The scene is therefore set for brinkmanship of a potentially devastating sort for both Royal Bank and the government. The stakes are so high because of the sheer amount that Royal Bank – currently 70% owned by taxpayers – feels it needs to pay in bonuses to maintain the competitiveness of its investment bank.
The bankers case is quick in coming from Chris Blackhurst in the Evening Standard
It’s the system that is at fault, not RBS. Before Alistair Darling and his colleagues rush to condemn the RBS board, they should understand something: by rescuing RBS as they did, they invited the bank to continue operating in an industry where the payment of hefty bonuses is considered normal practice. If they don’t like such payouts they should get together with other world leaders and force their cessation – just cracking down on the one bank the British government owns is not going to solve anything, except damage RBS.
In the FT blogs, just a glimmer of a real world approach but not for this year
What is the solution? In part, make the banks less profitable. Lots of solutions exist here, but the best would be a big rise in the cost of capital – something governments have so far only tinkered with. But it is also about removing the expectation that a 30-year-old with a good degree, doing nothing particularly special, can take home £1m a year, or far more.
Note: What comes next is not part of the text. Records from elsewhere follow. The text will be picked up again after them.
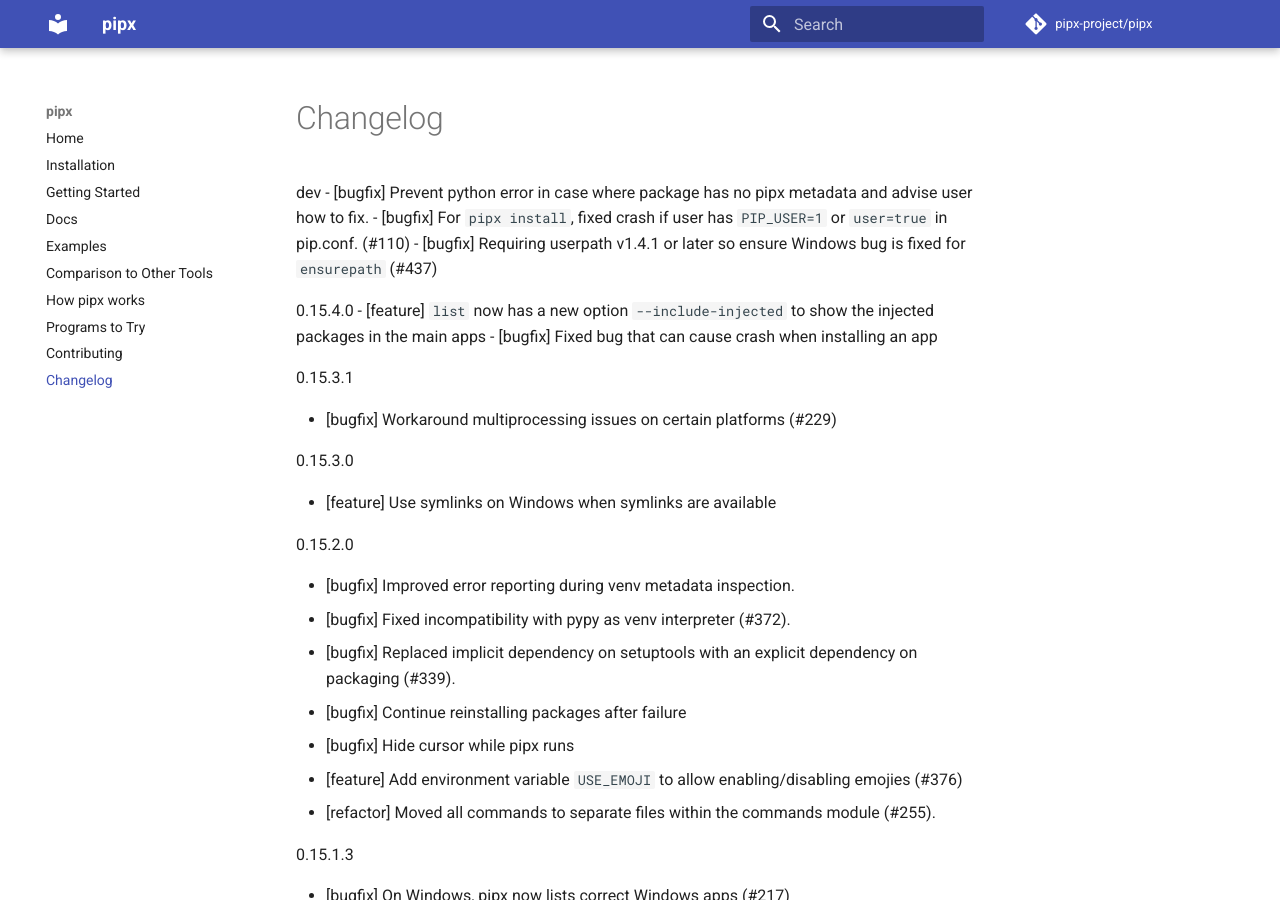
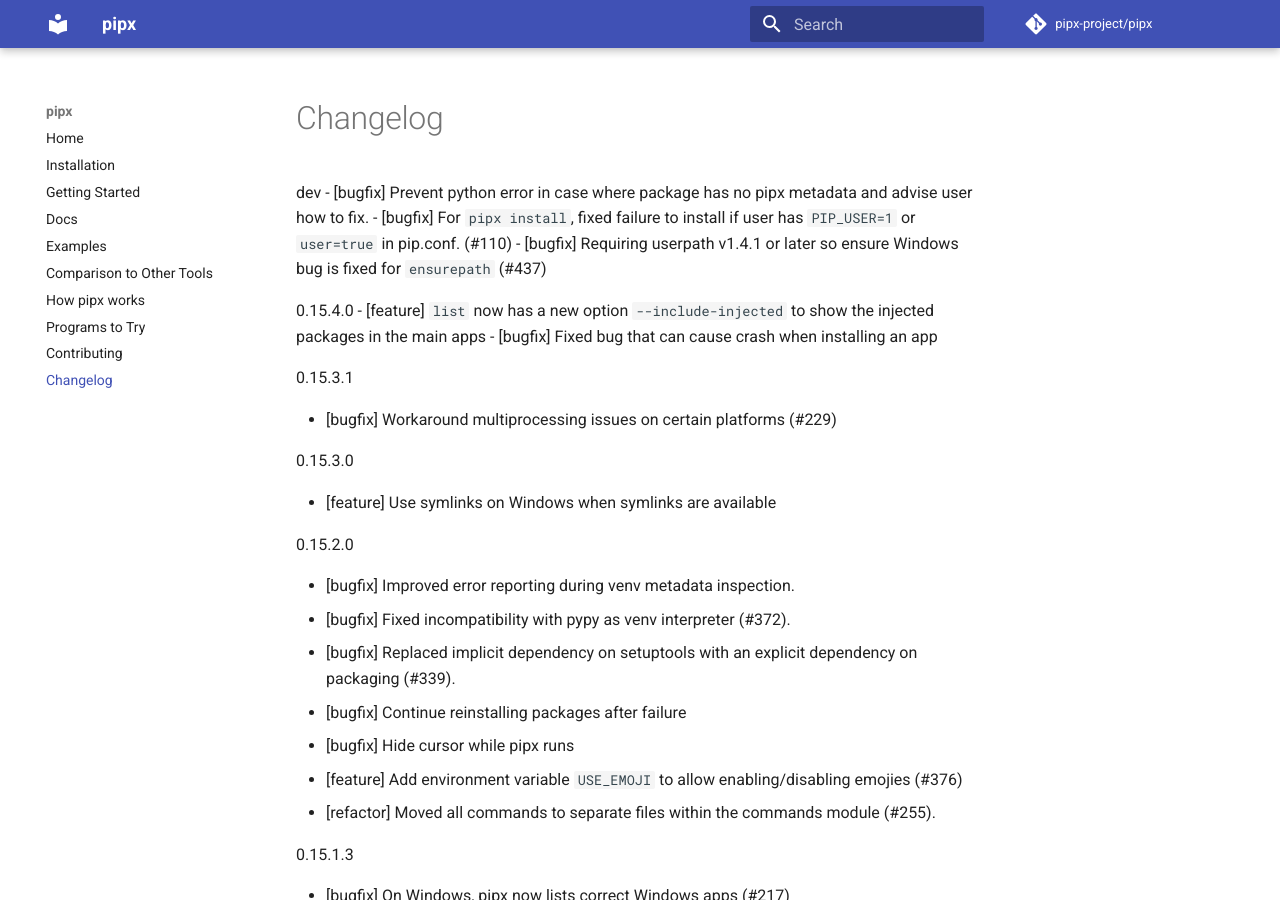
Before and after one commit to pypa/pipx, an MkDocs documentation site: the page built from docs/changelog.md, in a window 1280 px wide and 900 px high. Built offline with MkDocs 1.6.1 and Material for MkDocs 9.7.7, drawn with Linux system fonts in a browser that asks for light colours; comment, search, counter and statistics services are not loaded.

Commit message:
More appropriate wording.

```diff
--- a/docs/changelog.md
+++ b/docs/changelog.md
@@ -1,6 +1,6 @@
 dev
 - [bugfix] Prevent python error in case where package has no pipx metadata and advise user how to fix.
-- [bugfix] For `pipx install`, fixed crash if user has `PIP_USER=1` or `user=true` in pip.conf. (#110)
+- [bugfix] For `pipx install`, fixed failure to install if user has `PIP_USER=1` or `user=true` in pip.conf. (#110)
 - [bugfix] Requiring userpath v1.4.1 or later so ensure Windows bug is fixed for `ensurepath` (#437)
 
 0.15.4.0
```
Former BBC journalist and manager in Belfast, Manchester and London, Editor Spolight; Political Editor BBC NI; Current Affairs Commissioning editor BBC Radio 4; Editor Political and Parliamentary Programmes, BBC Westminster; former London Editor Belfast Telegraph. Hon Senior Research Fellow, The Constitution Unit, Univ Coll. London